Transport category aircraft are not stressed for sustained negative g flight. Lots of bad things happen in a negative g environment; coffee spilling out of the pots, oil not reaching bearings, batteries leaking corrosive fluids, very limited maneuver margins, etc. Minimum maneuvering load factors are covered in 25.337 and specify only –1 g as the lower limit and +3.8 as the upper limit. It may be possible for short durations, but the stress on the engine pylons might be too much, there is a difference in pushing and pulling. Pylons designed for pushing might not hold up to pulling.

In the book Bravo Two Zero, Andy McNab writes that the transport they were on did a roll, also I have talked with sources that say the 727 does a fairly decent roll.
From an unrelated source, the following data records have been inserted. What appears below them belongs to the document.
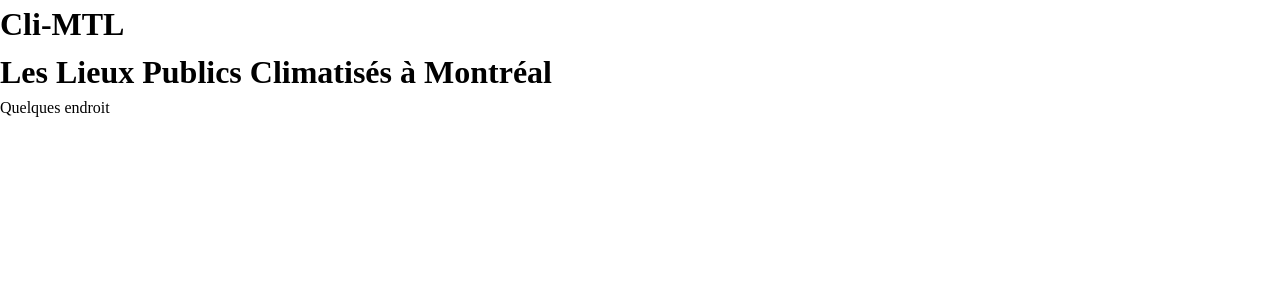
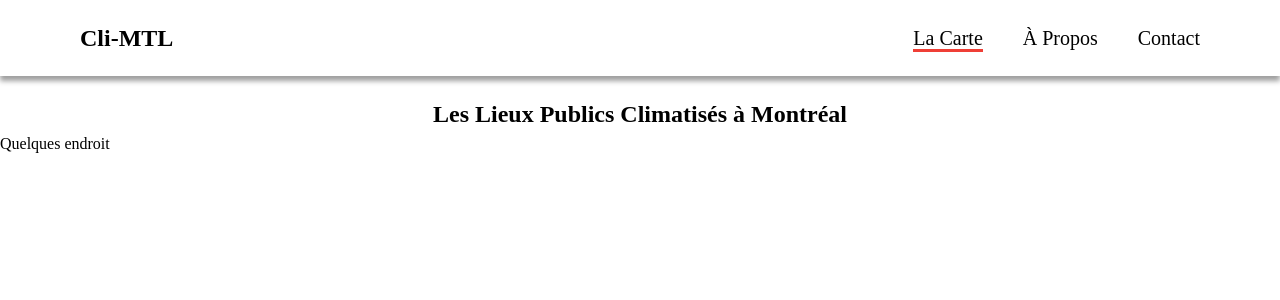
Before and after one commit to brandon-viterbo/cli-mtl, a React (Vite) app: page / in a window 1280 px wide. Shown: the top 300 px of the page. Built offline with nearby package versions, Linux system fonts and the light colour scheme.

Commit message:
Add NavBar to each page

```diff
--- /dev/null
+++ b/src/components/NavBar/NavBar.jsx
@@ -0,0 +1,57 @@
+import { useState } from "react";
+import { Link } from "react-router-dom";
+import styles from "./NavBar.module.css";
+
+function NavItems({ current, setCurrent }) {
+  const navItemsData = [
+    {
+      id: 0,
+      link: "/",
+      text: "La Carte",
+    },
+    {
+      id: 1,
+      link: "/a-propos",
+      text: "À Propos",
+    },
+    {
+      id: 2,
+      link: "/contact",
+      text: "Contact",
+    },
+  ];
+
+  const listItems = navItemsData.map((item) => (
+    <li>
+      <Link
+        to={item.link}
+        className={item.link === current ? styles.nav__link__UNDERLINE : ""}
+        onClick={() => {
+          setCurrent(item.link);
+        }}
+      >
+        {item.text}
+      </Link>
+    </li>
+  ));
+
+  return <ul className={styles.nav__items}>{listItems}</ul>;
+}
+
+function NavBar({isError}) {
+  const initial = isError ? "" : "/";
+  const [current, setCurrent] = useState(initial);
+
+  return (
+    <nav className={styles.nav}>
+      <h1>
+        <Link to="/" onClick={() => setCurrent("/")}>
+          Cli-MTL
+        </Link>
+      </h1>
+      <NavItems current={current} setCurrent={setCurrent} />
+    </nav>
+  );
+}
+
+export default NavBar;
--- /dev/null
+++ b/src/components/NavBar/NavBar.module.css
@@ -0,0 +1,30 @@
+.nav,
+.nav__items {
+  display: flex;
+  align-items: center;
+  justify-content: space-between;
+}
+
+.nav {
+  position: sticky;
+  top: 0;
+  padding: 1.25rem 5rem;
+  box-shadow: 0px 5px 5px hsl(0deg 0% 0% / 0.38);
+  margin-bottom: 1.25rem;
+}
+
+.nav__items {
+  list-style-type: none;
+  font-size: 1.25rem;
+  gap: 2em;
+}
+
+.nav a {
+  text-decoration: none;
+  color: black;
+}
+
+.nav__link__UNDERLINE {
+  border-bottom: 3px solid hsl(2.92, 85.25%, 57.45%);
+  margin-bottom: -3px;
+}
--- a/src/routes/Erreur.jsx
+++ b/src/routes/Erreur.jsx
@@ -1,5 +1,12 @@
+import NavBar from "../components/NavBar/NavBar";
+
 function Erreur() {
-  return <h2>404 Not Found</h2>;
+  return (
+    <>
+      <NavBar isError={true} />
+      <h2>404 Error Not found</h2>
+    </>
+  );
 }
 
 export default Erreur;
--- a/src/routes/LaCarte.jsx
+++ b/src/routes/LaCarte.jsx
@@ -1,7 +1,7 @@
 function LaCarte() {
   return (
     <>
-      <h1>Les Lieux Publics Climatisés à Montréal</h1>
+      <h2>Les Lieux Publics Climatisés à Montréal</h2>
       <p>Quelques endroit</p>
     </>
   );
--- a/src/routes/Root.jsx
+++ b/src/routes/Root.jsx
@@ -1,5 +1,6 @@
 import { useEffect } from "react";
 import { Outlet } from "react-router-dom";
+import NavBar from "../components/NavBar/NavBar";
 
 let didInit = false;
 
@@ -13,7 +14,7 @@ function Root() {
 
   return (
     <>
-      <h1>Cli-MTL</h1>
+      <NavBar isError={false} />
       <Outlet />
     </>
   );
```
Also changed, not shown: src/styles/index.css (+27 -6 lines).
Others would know more, but that’s my two cents.

[edited to correct homonyms, role = roll]

PAXboy
22nd May 2002, 13:34
Thansk folks, that pretty much confirms what I thought.

I can confirm that many of my fellow PAX would be grumpy even if the a/c shifted them to destination as fast as a Trek matter transporter :rolleyes:

As to the observation, "In the book Bravo Two Zero, Andy McNab writes that the transport they were on did a role [sic]." The story that Mr McNab wrote has been exposed as wildly over the top exaggeration, so am not inclined to believe him in this one either!

Dale Harris
23rd May 2002, 10:54
727 has been intentionally barrel rolled. Many years ago, by an AN captain, who shall remain nameless. Eventually he got over the *****pile it created for him!!!!!!!
Test Flight of course!!!!!!

Cornish Jack
23rd May 2002, 10:55
Dan Winterland
Did you ever come across the Sim recording of Major Fred's aero sequence in the 10 tanker? He used to offer it as an intro to new tanker course chaps.
I watched him fly an inverted ILS during one of his Sim sessions (from the console) and the trace was spot on until the flare - pulled instead of pushed ! :D The loop part of the aero sequence required much CB pulling. :D

cwatters
23rd May 2002, 21:38
> The problem comes with feeding the engines...

Nope. Feeding the passengers will be far harder.

Intruder
23rd May 2002, 22:03
The "unfeeding" of the passengers would be worse yet...